Leap by McKinsey is the new-business-building practice of global management consulting firm McKinsey & Company. As the organisation examines the prospects of new business models for the year ahead, it has released the results of a survey titled ‘The State of New-Business Building’.

According to the research, which surveyed 1,100 executives at large scale organisations on how they are finding sources of growth for their companies, 55% said new-business-building was now a top-three priority. Meanwhile, 21% indicated it was ‘the’ priority. Looking at why this might be, McKinsey found that by 2026, most executives anticipate that 50% of global revenues will come from products, services, and businesses that don’t exist today – meaning that those who drag their feet on innovation today will quickly pay the price.

The share of executives viewing business building as a top three priority has nearly doubled in recent years

Many business leaders anticipate this pressure, with a high number of those putting new businesses high on the agenda noting ‘industry disruption’ as a core reason. Around 81% of global business leaders said they were already prioritising new-business-building as a means to protect against industry disruption. At a time when it is essential to develop new revenue streams to meet both customer and market demand, the opportunity to address different needs is also significant.

In particular, business leaders see this as crucial to helping them address sustainability needs. Around 43% of business leaders acknowledged that sustainability was a top-three trend to address through new-business building, while a further 92% were looking to take on sustainability issues in their new business models. However, McKinsey’s researchers warned against rushing in to innovate for innovation’s sake, and advised that businesses look to properly support these sustainability businesses if they are to get the most out of them.

Many respondents say new businesses will address sustainability, yet few businesses track sustainability metrics

“Sustainability has an increasing presence in the minds of business leaders around the world, however, executives often spend time worrying rather than embracing the countless opportunities to meet environmental challenges and customer demands. Successful new-business building ventures will incorporate the many facets of sustainability, and as such, business leaders must begin to track and report on their progress in ways similar to their companies’ other products and services,” said Ralf Dreischmeier, Senior Partner, and co-leader of Leap by McKinsey.

Without taking on board the needs to track new business performance, many firms currently struggle to adequately support them. This makes building them difficult.

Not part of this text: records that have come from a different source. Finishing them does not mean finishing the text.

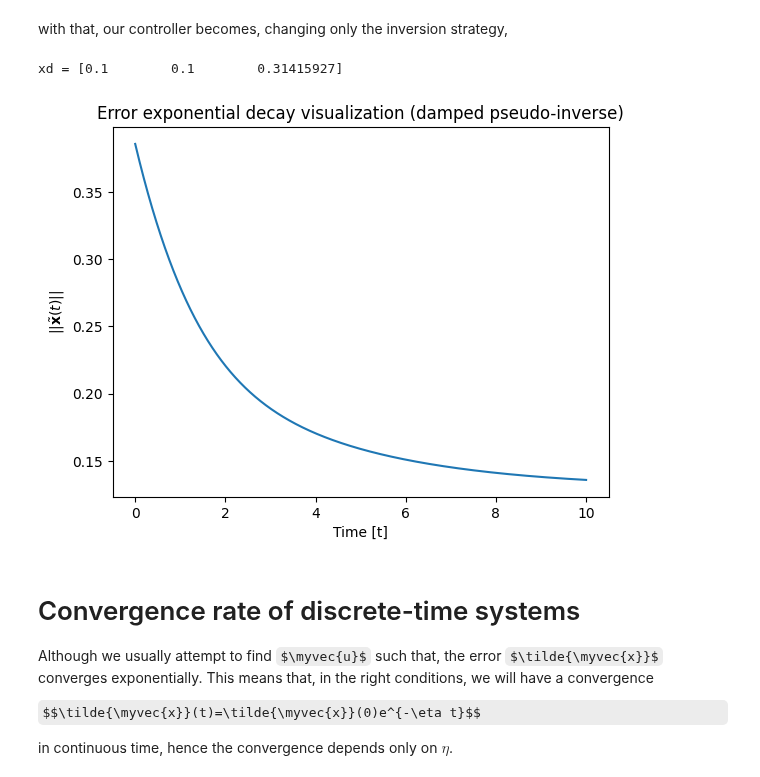
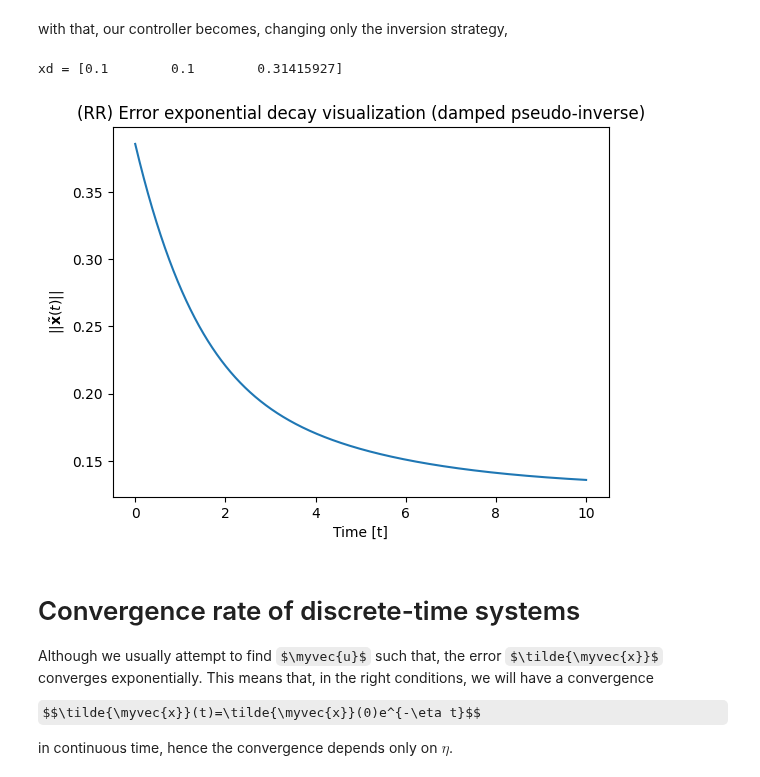
Before and after one commit to MarinhoLab/OpenExecutableBooksRobotics, a Jupyter notebook: lesson5_tutorial.ipynb, the cells around one changed output. Cells and saved outputs as stored; diff of their text form; code cells hidden in the pictures; some formulas as TeX source.

```diff
--- a/lesson5_tutorial.ipynb
+++ b/lesson5_tutorial.ipynb
@@ -277,35 +277,35 @@ t:float = 0 # Current time
 x_tilde_norm_list = []
 t_list = []
 
 while t < 10:
     # Calculate task-space value, x
     x = planar_robot_fkm(q)
     # Calculate task-space error, x_tilde
     x_tilde = get_error(x, xd)
     # Get the Jacobian
     J = planar_robot_jacobian(q)
     # Invert the Jacobian using the damped pseudo-inverse
     J_inv = damped_pseudo_inverse(J)
     # Calculate the control action
     u = -eta * J_inv @ x_tilde
 
     ## Store values in the list so that we can print them later
     x_tilde_norm_list.append(np.linalg.norm(x_tilde))
     t_list.append(t)
 
     ## Variable updated for the next loop
     q = q + u * T # Update law using the sampling time
     t = t + T
 
 # (Optional) plot the data
 plt.plot(t_list,x_tilde_norm_list)
-plt.title('Error exponential decay visualization (damped pseudo-inverse)')
+plt.title('(RR) Error exponential decay visualization (damped pseudo-inverse)')
 plt.xlabel("Time [t]")
 plt.ylabel("$||\\tilde{ \\bf{x} } (t) ||$")
 plt.show()
 # %% [output]
 xd = [0.1        0.1        0.31415927]
-[figure, old version]
+[figure, new version]
 # %% [markdown]
 # Convergence rate of discrete-time systems
 
```
Also changed, not shown: parts of 9 cells of this notebook, 1 other file.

New businesses often fail to scale, according to McKinsey.

Four or more years after launch, at least 80% of all new businesses do not scale beyond $50 million in annual revenue, according to respondents. More than half of new businesses have fallen short of $1 million in annual revenue – or have been shut down entirely.